This is not a film Nancy Reagan would have screened for Ronnie at the White House, especially after seeing the part, early on, when two 12-year-olds (Brooklyn Prince and Christian Convery) dare one another to sample (by taste) the cocaine they find in the forest while ditching school. Dee Dee and Henry will quickly spit out the foul tasting powder but Banks (Pitch Perfect 2; Charlie’s Angels) and screenwriter Jimmy Warden have made their point: this is a movie that isn’t afraid to offend in its quest for a belly laugh. Those two kids, in fact, will turn out to be much smarter than the hapless adults who follow in their wake, a fair number of whom will end up missing an arm or a leg after making the mistake of coming between the bear and the various bricks of cocaine strewn throughout the forest.
One part Jaws and many parts Snakes on a Plane, Cocaine Bear is talkier than it should be and peaks with a virtuoso mid-film scene of carnage, but an able cast do their best to keep us amused in between kills. The great Margo Martindale, with her gift for suppressed grievance, has a grand time as an embittered Park Ranger who plans to spend the day wooing a moronic animal rights activist (Jesse Tyler Ferguson), only to see that dream waylaid by the arrival of Sari (Keri Russell), who’s looking for her daughter, Dee Dee, and her friend, Henry. (Russell’s husband, Matthew Rhys, plays the parachuting drug runner in the film’s prologue.)
Meanwhile, a St. Louis drug lord (Ray Liotta, in his final role) sends his sad-sack son, Eddie (Alden Ehrenreich), and trustworthy fixer, Daveed (O’Shea Jackson Jr.) to Georgia to retrieve as much dope as they can find.
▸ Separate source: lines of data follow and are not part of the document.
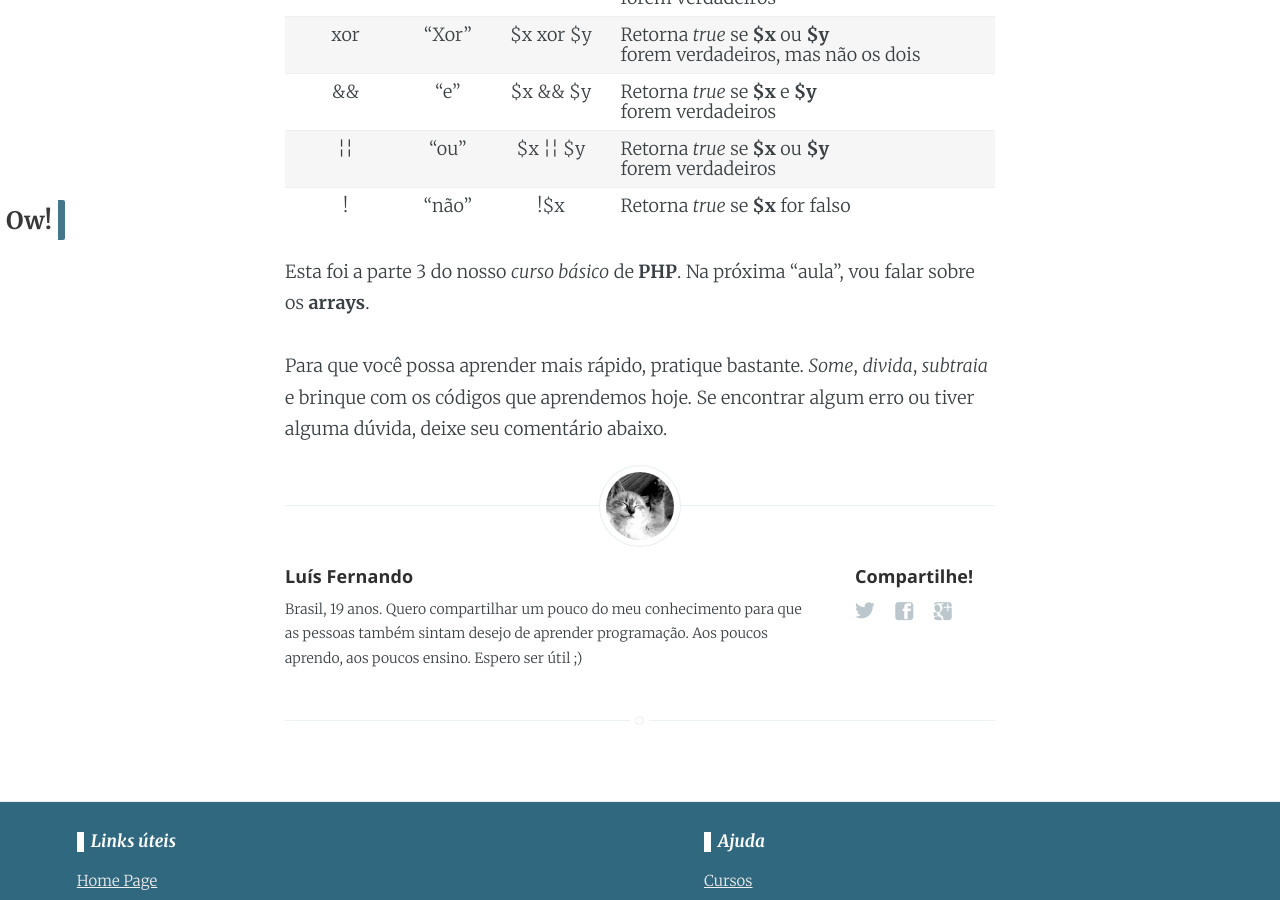
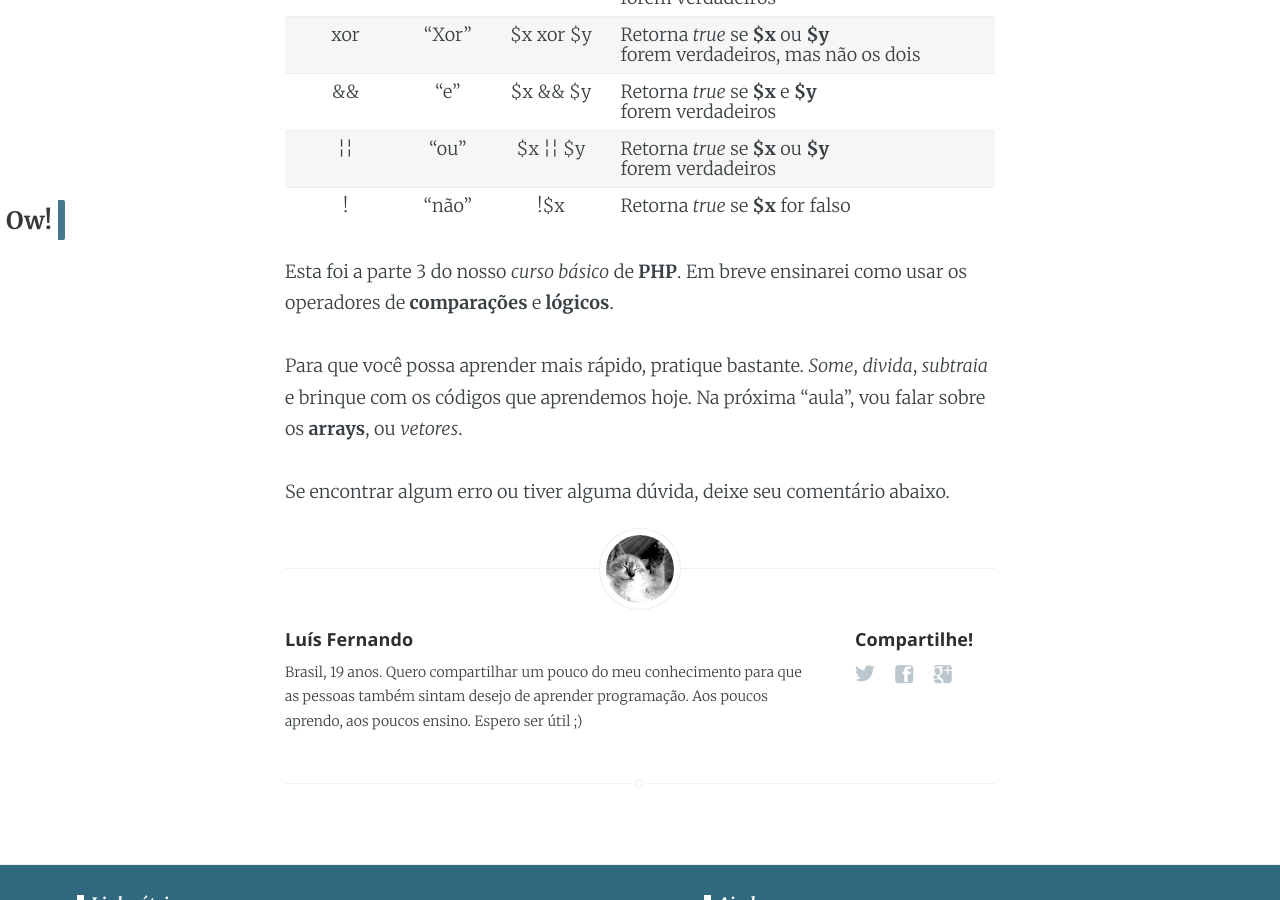
Before and after one commit to EnVolte/envolte.github.io, a Jekyll site: the page built from _posts/2018-06-28-curso-php-parte-3.md, in a window 1280 px wide and 900 px high, scrolled down 5884 px. Built offline with Jekyll 4.4.1, drawn with Linux system fonts in a browser that asks for light colours; comment, search, counter and statistics services are not loaded.

Commit message:
Update 2018-06-28-curso-php-parte-3.md

```diff
--- a/_posts/2018-06-28-curso-php-parte-3.md
+++ b/_posts/2018-06-28-curso-php-parte-3.md
@@ -129,6 +129,8 @@ xor       | "Xor"    | $x xor $y   |Retorna *true* se **$x** ou **$y** <br>forem
 &brvbar;&brvbar;        | "ou"     | $x &brvbar;&brvbar; $y    |Retorna *true* se **$x** ou **$y** <br>forem verdadeiros
 !         | "não"    | !$x         |Retorna *true* se **$x** for falso
 
-Esta foi a parte 3 do nosso *curso básico* de **PHP**. Na próxima "aula", vou falar sobre os **arrays**.
+Esta foi a parte 3 do nosso *curso básico* de **PHP**. Em breve ensinarei como usar os operadores de **comparações** e **lógicos**.
 
-Para que você possa aprender mais rápido, pratique bastante. *Some*, *divida*, *subtraia* e brinque com os códigos que aprendemos hoje. Se encontrar algum erro ou tiver alguma dúvida, deixe seu comentário abaixo.
+Para que você possa aprender mais rápido, pratique bastante. *Some*, *divida*, *subtraia* e brinque com os códigos que aprendemos hoje. Na próxima "aula", vou falar sobre os **arrays**, ou *vetores*.
+
+Se encontrar algum erro ou tiver alguma dúvida, deixe seu comentário abaixo.
```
A Missouri detective (a marvelous Isiah Whitlock, Jr.) follows, although he’s distracted with worry for the newly acquired shelter dog he had to leave behind. (He didn’t expect to care so much.)
Ehrenreich, whose career has taken some hardscrabble dips (Solo: A Star Wars Story) since his dazzling performance as a trick-rope twirling cowboy in the Coen Brothers’ Hail, Caesar!, has a sly first scene here, but he can’t do much with the rest of Eddie’s story, which mostly finds him walking through the woods with Daveed in search of lost coke. A grounding presence, Jackson presents Daveed as a drug lord’s muscle who is nevertheless open to the idea of being a better man. Mostly, the two men walk and walk and walk, and play straight men to “Stache” (Aaron Holliday), a punk kid who knows where a duffle of cocaine is hidden. Stache is a fool and a philosopher and Holliday, a relative newcomer, proves adept at jazzing up the dullest storyline in the film.
It’s the newcomers, in fact, who steal Cocaine Bear from the pros, particularly comedian Scott Seiss, who has the good fortune to play a paramedic who must search a blood-drenched park ranger’s cabin for more victims. This scene leads to an ambulance truck chase between bear and humans that is a directorial triumph for Banks, and the sequence most likely to be cheered by blood-thirsty audiences– but it’s Seiss who makes it sing. His reactions, which go from deadpan to full-fledged freak-out, are priceless, and very funny.
The lingering high, as it were, of the ambulance sequence, may be sufficient for moviegoers to forgive a third act that gets bogged down in more walking and more talking and not enough bear. It doesn’t seem a spoiler to say that Liotta’s drug boss, Syd, decides to come to Georgia and take matters into his own hands. Always a team player, Liotta is stuck with an unfunny character whose dialogue has no snap. And Banks and team might have done well by Liotta to edit out the more gruesome aspects of Syd’s final showdown with the bear.
In the end, there is a half-assed setup for a sequel, but since they never made Snakes on a Plane 2 (which I could have gotten behind), Cocaine Bear may not prove as lasting as the real bear that inspired it. The next time you’re in Lexington, Kentucky, take Exit 113 off I-75 and look for the Kentucky Fun Mall. The real Cocaine Bear, long stuffed, and once owned, reportedly, by Waylon Jennings, is there, and ready to greet all.
Editor’s note: The disclaimer below refers to advertising posts and does not apply to this or any other editorial stories. LA Weekly editorial does not and will not sell content.
Advertising disclosure: We may receive compensation for some of the links in our stories. Thank you for supporting LA Weekly and our advertisers.